There are different reports about the response of cross-sectional area of first constriction (A1) to  decongestion. In some studies, it has been reported  that there is an increasing response of A1 to decongestion while in some other reports no response to decongestion has been reported.8–10 It is a common belief that the increasing response of cross-sectional area of second constriction (A2) to decongestant is much greater than A1.1,9,10

This was the same in Iranian population in our study.

In our study, there was also an increase in A1 after decongestion that was statistically significant (P<0.05).

The greater response of A2 to decongestion is related to the response of the inferior turbinate mucosa to topical decongestant.

With respect to the response of A1 to decongestion, we can assume that some mucosal  disorders can be considered in the differential diagnosis of valve obstructive problems. This can be used in treatment planning.

As mentioned before, there was no correlation between age, sex, weight, height, and smoking habit with nasal volume and MCA in this Iranian sample. So, there is no need to modify the mentioned data for these variables. And the results of volume and MCA can be used in all age groups, weights, heights, and also in both sex.

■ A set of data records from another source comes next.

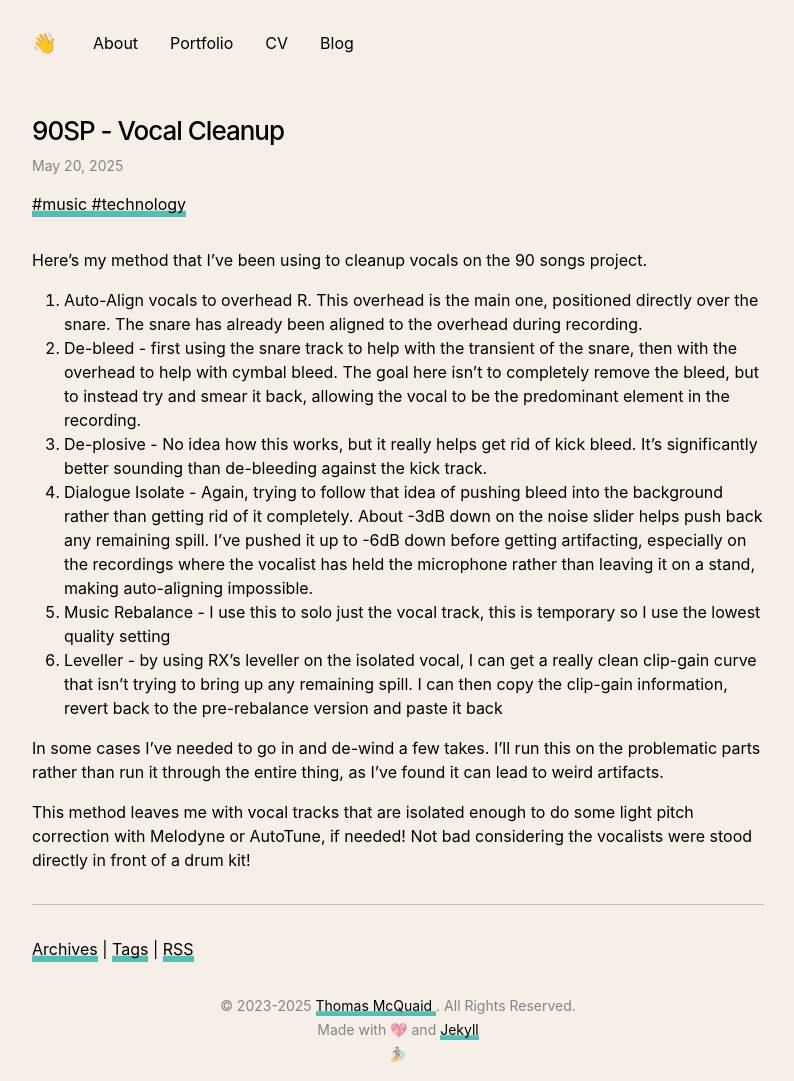
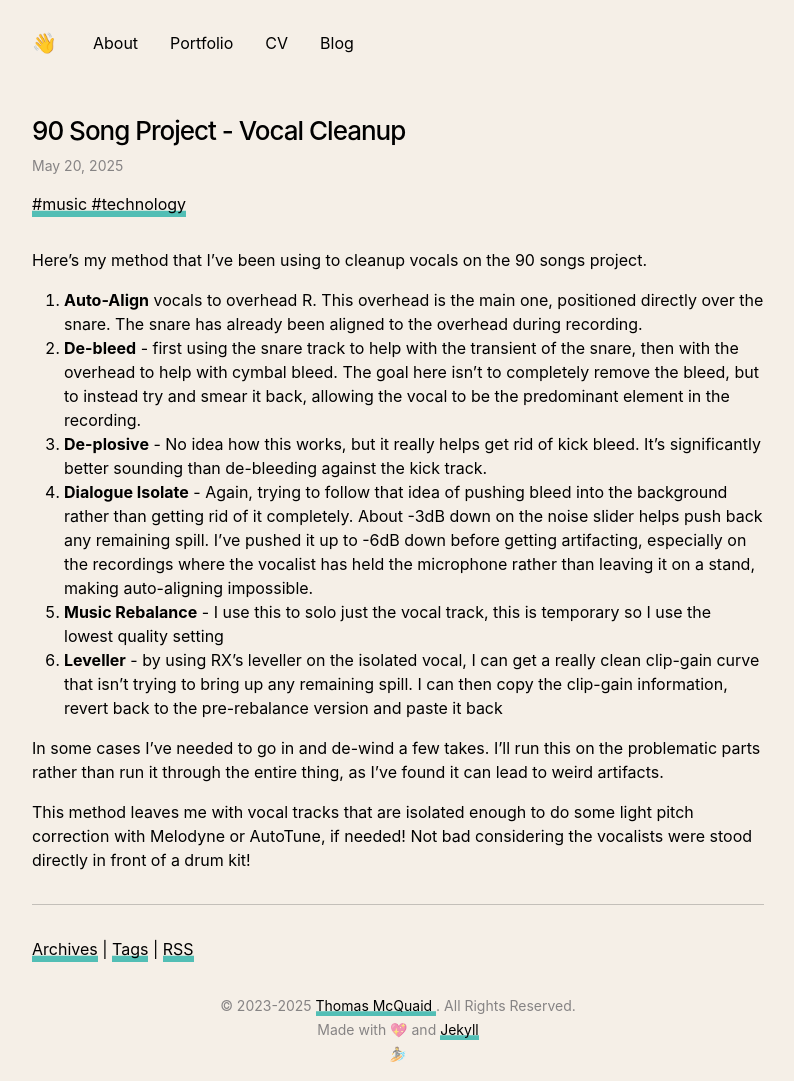
Before and after one commit to thomasmcquaidee/thomasmcquaidee.github.io, a Jekyll site: the page built from _posts/2025-05-21-ninty-songs-vocal-cleanup.md, in a window 1280 px wide. Shown: the whole page, without its empty margins (242-1036 px from the left). Built offline with Jekyll 4.4.1, drawn with Linux system fonts in a browser that asks for light colours.

Commit message:
Update 2025-05-21-ninty-songs-vocal-cleanup.md

```diff
--- a/_posts/2025-05-21-ninty-songs-vocal-cleanup.md
+++ b/_posts/2025-05-21-ninty-songs-vocal-cleanup.md
@@ -1,6 +1,6 @@
 ---
 layout: post
-title: 90SP - Vocal Cleanup
+title: 90 Song Project - Vocal Cleanup
 date: 2025-05-20 11:42:00 +0000
 tags:
   - music
@@ -9,12 +9,12 @@
 
 Here's my method that I've been using to cleanup vocals on the 90 songs project.
 
-1. Auto-Align vocals to overhead R. This overhead is the main one, positioned directly over the snare. The snare has already been aligned to the overhead during recording.
-2. De-bleed - first using the snare track to help with the transient of the snare, then with the overhead to help with cymbal bleed. The goal here isn't to completely remove the bleed, but to instead try and smear it back, allowing the vocal to be the predominant element in the recording.
-3. De-plosive -  No idea how this works, but it really helps get rid of kick bleed. It's significantly better sounding than de-bleeding against the kick track.
-4. Dialogue Isolate - Again, trying to follow that idea of pushing bleed into the background rather than getting rid of it completely. About -3dB down on the noise slider helps push back any remaining spill. I've pushed it up to -6dB down before getting artifacting, especially on the recordings where the vocalist has held the microphone rather than leaving it on a stand, making auto-aligning impossible.
-5. Music Rebalance - I use this to solo just the vocal track, this is temporary so I use the lowest quality setting
-6. Leveller - by using RX's leveller on the isolated vocal, I can get a really clean clip-gain curve that isn't trying to bring up any remaining spill. I can then copy the clip-gain information, revert back to the pre-rebalance version and paste it back
+1. **Auto-Align** vocals to overhead R. This overhead is the main one, positioned directly over the snare. The snare has already been aligned to the overhead during recording.
+2. **De-bleed** - first using the snare track to help with the transient of the snare, then with the overhead to help with cymbal bleed. The goal here isn't to completely remove the bleed, but to instead try and smear it back, allowing the vocal to be the predominant element in the recording.
+3. **De-plosive** -  No idea how this works, but it really helps get rid of kick bleed. It's significantly better sounding than de-bleeding against the kick track.
+4. **Dialogue Isolate** - Again, trying to follow that idea of pushing bleed into the background rather than getting rid of it completely. About -3dB down on the noise slider helps push back any remaining spill. I've pushed it up to -6dB down before getting artifacting, especially on the recordings where the vocalist has held the microphone rather than leaving it on a stand, making auto-aligning impossible.
+5. **Music Rebalance** - I use this to solo just the vocal track, this is temporary so I use the lowest quality setting
+6. **Leveller** - by using RX's leveller on the isolated vocal, I can get a really clean clip-gain curve that isn't trying to bring up any remaining spill. I can then copy the clip-gain information, revert back to the pre-rebalance version and paste it back
 
 In some cases I've needed to go in and de-wind a few takes. I'll run this on the problematic parts rather than run it through the entire thing, as I've found it can lead to weird artifacts.
 
```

There are different reports about the effect of  these variables on nasal volume. For example, in a study on black ethnic group, height had a direct correlation with the first constriction distance (D1),7 but in some other studies, there was no correlation between age, sex, weight, height, nasal volume, and MCA.9,10

There was a significant difference between the narrower side of the nasal cavity with obstructive  pathology and the wider side in volume and MCA in our study. This finding can be used for approving the clinical findings.

With the mentioned principles, these data can be used for diagnosis of different types of  rhinologic disorders, treatment planning (medical and surgical), and comparing the preoperative with postoperative results of rhinologic surgeries.

Objective measurements of the patients’ satisfaction from treatment can also be evaluated.

References

  1. Zeiders JW, Pallanch JF, Mc Caffery TV. Evaluation of  nasal breathing function with objective airway testing. In: Cummings CW, Flint PW, Harker LA, Haughey BH,  Richardson MA, Robbins RT, eds. Otolaryngology Head and Neck Surgery. 4th ed. Baltimore: Elsevier; 2005: 898 – 930.
  2. Paula- Santos R. Pre- and postfunctional endoscopic sinus surgery nasal cavity volume assessment by acoustic rhinometry. Rev Bras Otorhinol. 2006; 72: 549 –553.
  3. Lam DJ, James KT, Weaver EM. Comparison of anatomic, physiologic, and subjective measures of the nasal airway. Am J Rhinol. 2006; 20: 463 – 470.
  4. Ouriques DM, Carlini D, Fujita R, Pignatari SS, Weckx LL. Correlation between fiberoptic nasal endoscopy and acoustic rhinometry in adults without nasal complaints. Am J Rhinol. 2006; 20: 375 – 378.
  5. Nigro CE, Nigro JF, Voegels RL, Mion O, Mello Junior JF. Acoustic rhinometry: anatomic correlation of the first  two notches found in the nasal echogram. Rev Bras  Otorhinolaryngol (Engl Ed). 2005; 71: 149 – 154.
  6. Huang ZH. Evaluation of nasal cavity by acoustic  rhinometry in Chineses, Maly, and Indian ethnic groups. Acta Otolaryngol. 2001; 121: 844 – 848.
  7. Coery JP. Normative standards for nasal cross-sectional areas by race as measured by acoustic rhinometry.  J Otolaryngol Head Neck Surg. 1998; 119: 389 –393.
  8. Gurr P. Acoustic rhinometry of the Indian and anglo-saxon nose. Rhinology. 1996; 34: 156 – 159.
  9. Morgan NJ. Racial differences in nasal fossa dimensions determined by acoustic rhinometry. Rhinology. 1995; 33: 224 – 228.
  10. Grymer LF. Acoustic rhinometry values from adults with subjective normal nasal patency. Rhinology. 1991; 29: 35 – 47.